- [THE TASK]:
Scan the records for "QHBoxLayout". Report each line that includes it.

- [DATA TO PROCESS]:

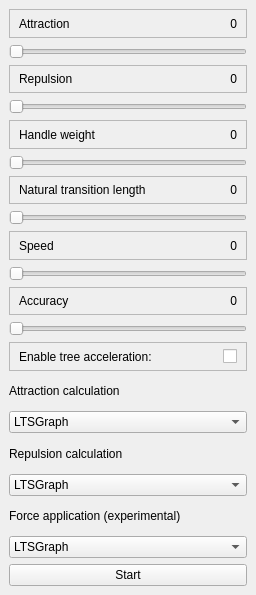
Old version of the form tools/release/ltsgraph/springlayout.ui in the repository mCRL2org/mCRL2.
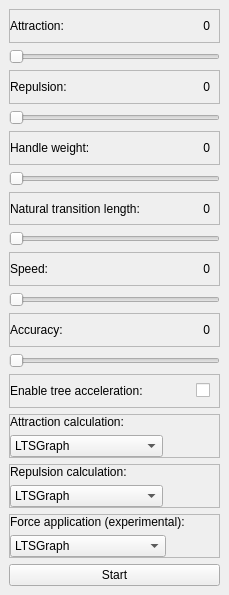
New version of the form.

Commit message:
Added some experimental features
Only attraction/repulsion for LTSGraph are tweaked to work as is.

Force application mode 'cumulative' not implemented.

```diff
--- a/tools/release/ltsgraph/springlayout.ui
+++ b/tools/release/ltsgraph/springlayout.ui
@@ -6,10 +6,16 @@
    <rect>
     <x>0</x>
     <y>0</y>
-    <width>241</width>
+    <width>229</width>
     <height>595</height>
    </rect>
   </property>
+  <property name="sizePolicy">
+   <sizepolicy hsizetype="Preferred" vsizetype="Minimum">
+    <horstretch>0</horstretch>
+    <verstretch>0</verstretch>
+   </sizepolicy>
+  </property>
   <property name="font">
    <font>
     <bold>true</bold>
@@ -34,6 +40,9 @@
        <enum>QFrame::Raised</enum>
       </property>
       <layout class="QHBoxLayout" name="horizontalLayout">
+       <property name="leftMargin">
+        <number>0</number>
+       </property>
        <property name="topMargin">
         <number>1</number>
        </property>
@@ -43,7 +52,7 @@
        <item>
         <widget class="QLabel" name="lblAttraction">
          <property name="text">
-          <string>Attraction</string>
+          <string>Attraction:</string>
          </property>
         </widget>
        </item>
@@ -82,6 +91,9 @@
        <enum>QFrame::Raised</enum>
       </property>
       <layout class="QHBoxLayout" name="horizontalLayout_2">
+       <property name="leftMargin">
+        <number>0</number>
+       </property>
        <property name="topMargin">
         <number>1</number>
        </property>
@@ -91,7 +103,7 @@
        <item>
         <widget class="QLabel" name="lblRepulsion">
          <property name="text">
-          <string>Repulsion</string>
+          <string>Repulsion:</string>
          </property>
         </widget>
        </item>
@@ -124,6 +136,9 @@
        <enum>QFrame::Raised</enum>
       </property>
       <layout class="QHBoxLayout" name="horizontalLayout_3">
+       <property name="leftMargin">
+        <number>0</number>
+       </property>
        <property name="topMargin">
         <number>1</number>
        </property>
@@ -133,7 +148,7 @@
        <item>
         <widget class="QLabel" name="lblHandleWeight">
          <property name="text">
-          <string>Handle weight</string>
+          <string>Handle weight:</string>
          </property>
         </widget>
        </item>
@@ -166,6 +181,9 @@
        <enum>QFrame::Raised</enum>
       </property>
       <layout class="QHBoxLayout" name="horizontalLayout_4">
+       <property name="leftMargin">
+        <number>0</number>
+       </property>
        <property name="topMargin">
         <number>1</number>
        </property>
@@ -175,7 +193,7 @@
        <item>
         <widget class="QLabel" name="lblNatLength">
          <property name="text">
-          <string>Natural transition length</string>
+          <string>Natural transition length:</string>
          </property>
         </widget>
        </item>
@@ -214,6 +232,9 @@
        <enum>QFrame::Raised</enum>
       </property>
       <layout class="QHBoxLayout" name="horizontalLayout_5">
+       <property name="leftMargin">
+        <number>0</number>
+       </property>
        <property name="topMargin">
         <number>1</number>
        </property>
@@ -226,7 +247,7 @@
        <item>
         <widget class="QLabel" name="lblSpeed">
          <property name="text">
-          <string>Speed</string>
+          <string>Speed:</string>
          </property>
         </widget>
        </item>
@@ -259,6 +280,9 @@
        <enum>QFrame::Raised</enum>
       </property>
       <layout class="QHBoxLayout" name="horizontalLayout_6">
+       <property name="leftMargin">
+        <number>0</number>
+       </property>
        <property name="topMargin">
         <number>1</number>
        </property>
@@ -268,7 +292,7 @@
        <item>
         <widget class="QLabel" name="lblAccuracy">
          <property name="text">
-          <string>Accuracy</string>
+          <string>Accuracy:</string>
          </property>
         </widget>
        </item>
@@ -304,6 +328,12 @@
        <enum>QFrame::Raised</enum>
       </property>
       <layout class="QHBoxLayout" name="horizontalLayout_7">
+       <property name="spacing">
+        <number>0</number>
+       </property>
+       <property name="leftMargin">
+        <number>0</number>
+       </property>
        <property name="topMargin">
         <number>1</number>
        </property>
@@ -331,14 +361,47 @@
      </widget>
     </item>
     <item>
+     <widget class="QFrame" name="frame_9">
+      <property name="sizePolicy">
+       <sizepolicy hsizetype="Ignored" vsizetype="Preferred">
+        <horstretch>0</horstretch>
+        <verstretch>0</verstretch>
+       </sizepolicy>
+      </property>
+      <property name="frameShape">
+       <enum>QFrame::StyledPanel</enum>
+      </property>
+      <property name="frameShadow">
+       <enum>QFrame::Raised</enum>
+      </property>
+      <layout class="QVBoxLayout" name="verticalLayout_2">
+       <property name="leftMargin">
+        <number>0</number>
+       </property>
+       <property name="topMargin">
+        <number>0</number>
+       </property>
+       <property name="rightMargin">
+        <number>0</number>
+       </property>
+       <property name="bottomMargin">
+        <number>0</number>
+       </property>
+       <item>
      <widget class="QLabel" name="lblAttractionCalculation">
       <property name="text">
-       <string>Attraction calculation</string>
+          <string>Attraction calculation:</string>
       </property>
      </widget>
     </item>
     <item>
      <widget class="QComboBox" name="cmbAttractionCalculation">
+         <property name="sizePolicy">
+          <sizepolicy hsizetype="Maximum" vsizetype="Fixed">
+           <horstretch>0</horstretch>
+           <verstretch>0</verstretch>
+          </sizepolicy>
+         </property>
       <property name="currentIndex">
        <number>0</number>
       </property>
@@ -349,25 +412,61 @@
       </item>
       <item>
        <property name="text">
-        <string>Linear spring forces (experimental)</string>
+           <string>EXP: Linear springs</string>
        </property>
       </item>
       <item>
        <property name="text">
-        <string>Electrical spring model (experimental)</string>
+           <string>EXP: Electrical springs</string>
        </property>
       </item>
      </widget>
     </item>
+      </layout>
+     </widget>
+    </item>
+    <item>
+     <widget class="QFrame" name="frame_8">
+      <property name="sizePolicy">
+       <sizepolicy hsizetype="Ignored" vsizetype="Preferred">
+        <horstretch>0</horstretch>
+        <verstretch>0</verstretch>
+       </sizepolicy>
+      </property>
+      <property name="frameShape">
+       <enum>QFrame::StyledPanel</enum>
+      </property>
+      <property name="frameShadow">
+       <enum>QFrame::Raised</enum>
+      </property>
+      <layout class="QVBoxLayout" name="verticalLayout_3">
+       <property name="leftMargin">
+        <number>0</number>
+       </property>
+       <property name="topMargin">
+        <number>0</number>
+       </property>
+       <property name="rightMargin">
+        <number>0</number>
+       </property>
+       <property name="bottomMargin">
+        <number>0</number>
+       </property>
     <item>
      <widget class="QLabel" name="lblRepulsionCalculation">
       <property name="text">
-       <string>Repulsion calculation</string>
+          <string>Repulsion calculation:</string>
       </property>
      </widget>
     </item>
     <item>
      <widget class="QComboBox" name="cmbRepulsionCalculation">
+         <property name="sizePolicy">
+          <sizepolicy hsizetype="Maximum" vsizetype="Fixed">
+           <horstretch>0</horstretch>
+           <verstretch>0</verstretch>
+          </sizepolicy>
+         </property>
       <item>
        <property name="text">
         <string>LTSGraph</string>
@@ -375,7 +474,7 @@
       </item>
       <item>
        <property name="text">
-        <string>Electrical Spring model (experimental)</string>
+           <string>EXP: Electrical springs</string>
        </property>
       </item>
       <item>
@@ -385,15 +484,51 @@
       </item>
      </widget>
     </item>
+      </layout>
+     </widget>
+    </item>
+    <item>
+     <widget class="QFrame" name="frame_10">
+      <property name="sizePolicy">
+       <sizepolicy hsizetype="Ignored" vsizetype="Preferred">
+        <horstretch>0</horstretch>
+        <verstretch>0</verstretch>
+       </sizepolicy>
+      </property>
+      <property name="frameShape">
+       <enum>QFrame::StyledPanel</enum>
+      </property>
+      <property name="frameShadow">
+       <enum>QFrame::Raised</enum>
+      </property>
+      <layout class="QVBoxLayout" name="verticalLayout_4">
+       <property name="leftMargin">
+        <number>0</number>
+       </property>
+       <property name="topMargin">
+        <number>0</number>
+       </property>
+       <property name="rightMargin">
+        <number>0</number>
+       </property>
+       <property name="bottomMargin">
+        <number>0</number>
+       </property>
     <item>
      <widget class="QLabel" name="lblForceApplication">
       <property name="text">
-       <string>Force application (experimental)</string>
+          <string>Force application (experimental):</string>
       </property>
      </widget>
     </item>
     <item>
      <widget class="QComboBox" name="cmbForceApplication">
+         <property name="sizePolicy">
+          <sizepolicy hsizetype="Maximum" vsizetype="Fixed">
+           <horstretch>0</horstretch>
+           <verstretch>0</verstretch>
+          </sizepolicy>
+         </property>
       <item>
        <property name="text">
         <string>LTSGraph</string>
@@ -401,14 +536,22 @@
       </item>
       <item>
        <property name="text">
-        <string>Force directed (experimental)</string>
+           <string>EXP: Force directed</string>
        </property>
       </item>
       <item>
        <property name="text">
-        <string>Force accumulation (experimental)</string>
-       </property>
-      </item>
+           <string>EXP: Directed + anneal</string>
+          </property>
+         </item>
+         <item>
+          <property name="text">
+           <string>EXP: Force cumulative</string>
+          </property>
+         </item>
+        </widget>
+       </item>
+      </layout>
      </widget>
     </item>
     <item>
```
Left out of the diff: 37 changed lines with no effect on the pictures. Lines whose indentation alone changed are shown as unchanged. The commit also changes 2 other files.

- [TASK RESPONSE]:
       <layout class="QHBoxLayout" name="horizontalLayout">
       <layout class="QHBoxLayout" name="horizontalLayout_2">
       <layout class="QHBoxLayout" name="horizontalLayout_3">
       <layout class="QHBoxLayout" name="horizontalLayout_4">
       <layout class="QHBoxLayout" name="horizontalLayout_5">
       <layout class="QHBoxLayout" name="horizontalLayout_6">
       <layout class="QHBoxLayout" name="horizontalLayout_7">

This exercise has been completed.